### Edit difference data
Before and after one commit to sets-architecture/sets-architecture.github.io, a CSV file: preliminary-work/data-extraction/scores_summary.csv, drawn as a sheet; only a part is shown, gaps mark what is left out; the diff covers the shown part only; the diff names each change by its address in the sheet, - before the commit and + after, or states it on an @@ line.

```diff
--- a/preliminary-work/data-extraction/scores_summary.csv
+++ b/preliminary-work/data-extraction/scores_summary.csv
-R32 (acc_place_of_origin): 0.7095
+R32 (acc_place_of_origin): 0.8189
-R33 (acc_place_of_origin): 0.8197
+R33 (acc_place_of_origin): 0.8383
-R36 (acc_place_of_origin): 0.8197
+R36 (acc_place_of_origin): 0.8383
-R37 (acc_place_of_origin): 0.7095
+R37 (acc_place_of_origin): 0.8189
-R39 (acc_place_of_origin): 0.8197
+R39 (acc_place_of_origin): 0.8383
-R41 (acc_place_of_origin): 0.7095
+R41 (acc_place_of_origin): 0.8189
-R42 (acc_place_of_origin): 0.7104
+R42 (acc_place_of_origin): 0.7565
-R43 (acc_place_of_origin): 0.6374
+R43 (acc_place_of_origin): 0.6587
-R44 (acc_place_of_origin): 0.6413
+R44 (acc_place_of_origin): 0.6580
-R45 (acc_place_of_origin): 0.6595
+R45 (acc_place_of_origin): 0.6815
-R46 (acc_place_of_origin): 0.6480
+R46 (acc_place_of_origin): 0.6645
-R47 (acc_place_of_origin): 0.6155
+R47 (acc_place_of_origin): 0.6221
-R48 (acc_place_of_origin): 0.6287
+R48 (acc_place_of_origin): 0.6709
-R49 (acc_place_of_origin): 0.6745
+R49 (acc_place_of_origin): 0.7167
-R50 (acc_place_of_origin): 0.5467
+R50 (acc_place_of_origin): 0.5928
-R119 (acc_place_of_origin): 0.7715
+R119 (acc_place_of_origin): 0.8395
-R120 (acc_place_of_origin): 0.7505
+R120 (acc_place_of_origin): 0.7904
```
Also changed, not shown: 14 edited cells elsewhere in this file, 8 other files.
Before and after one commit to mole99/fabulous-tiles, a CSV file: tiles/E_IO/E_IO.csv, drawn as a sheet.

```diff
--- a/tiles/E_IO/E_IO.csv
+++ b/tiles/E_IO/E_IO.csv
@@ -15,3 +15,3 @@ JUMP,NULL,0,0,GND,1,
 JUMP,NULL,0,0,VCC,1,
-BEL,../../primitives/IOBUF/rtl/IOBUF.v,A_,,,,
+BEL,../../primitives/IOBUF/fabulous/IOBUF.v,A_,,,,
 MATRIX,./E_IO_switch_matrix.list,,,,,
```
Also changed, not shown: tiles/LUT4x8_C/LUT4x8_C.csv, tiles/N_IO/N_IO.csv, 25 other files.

### Instructions for the task
Your response should be an exact copy of all the records.

### Output below
Before and after one commit to sets-architecture/sets-architecture.github.io, a CSV file: preliminary-work/data-extraction/scores_summary.csv, drawn as a sheet; only a part is shown, gaps mark what is left out; the diff covers the shown part only; the diff names each change by its address in the sheet, - before the commit and + after, or states it on an @@ line.

```diff
--- a/preliminary-work/data-extraction/scores_summary.csv
+++ b/preliminary-work/data-extraction/scores_summary.csv
-R32 (acc_place_of_origin): 0.7095
+R32 (acc_place_of_origin): 0.8189
-R33 (acc_place_of_origin): 0.8197
+R33 (acc_place_of_origin): 0.8383
-R36 (acc_place_of_origin): 0.8197
+R36 (acc_place_of_origin): 0.8383
-R37 (acc_place_of_origin): 0.7095
+R37 (acc_place_of_origin): 0.8189
-R39 (acc_place_of_origin): 0.8197
+R39 (acc_place_of_origin): 0.8383
-R41 (acc_place_of_origin): 0.7095
+R41 (acc_place_of_origin): 0.8189
-R42 (acc_place_of_origin): 0.7104
+R42 (acc_place_of_origin): 0.7565
-R43 (acc_place_of_origin): 0.6374
+R43 (acc_place_of_origin): 0.6587
-R44 (acc_place_of_origin): 0.6413
+R44 (acc_place_of_origin): 0.6580
-R45 (acc_place_of_origin): 0.6595
+R45 (acc_place_of_origin): 0.6815
-R46 (acc_place_of_origin): 0.6480
+R46 (acc_place_of_origin): 0.6645
-R47 (acc_place_of_origin): 0.6155
+R47 (acc_place_of_origin): 0.6221
-R48 (acc_place_of_origin): 0.6287
+R48 (acc_place_of_origin): 0.6709
-R49 (acc_place_of_origin): 0.6745
+R49 (acc_place_of_origin): 0.7167
-R50 (acc_place_of_origin): 0.5467
+R50 (acc_place_of_origin): 0.5928
-R119 (acc_place_of_origin): 0.7715
+R119 (acc_place_of_origin): 0.8395
-R120 (acc_place_of_origin): 0.7505
+R120 (acc_place_of_origin): 0.7904
```
Also changed, not shown: 14 edited cells elsewhere in this file, 8 other files.
Before and after one commit to mole99/fabulous-tiles, a CSV file: tiles/E_IO/E_IO.csv, drawn as a sheet.

```diff
--- a/tiles/E_IO/E_IO.csv
+++ b/tiles/E_IO/E_IO.csv
@@ -15,3 +15,3 @@ JUMP,NULL,0,0,GND,1,
 JUMP,NULL,0,0,VCC,1,
-BEL,../../primitives/IOBUF/rtl/IOBUF.v,A_,,,,
+BEL,../../primitives/IOBUF/fabulous/IOBUF.v,A_,,,,
 MATRIX,./E_IO_switch_matrix.list,,,,,
```
Also changed, not shown: tiles/LUT4x8_C/LUT4x8_C.csv, tiles/N_IO/N_IO.csv, 25 other files.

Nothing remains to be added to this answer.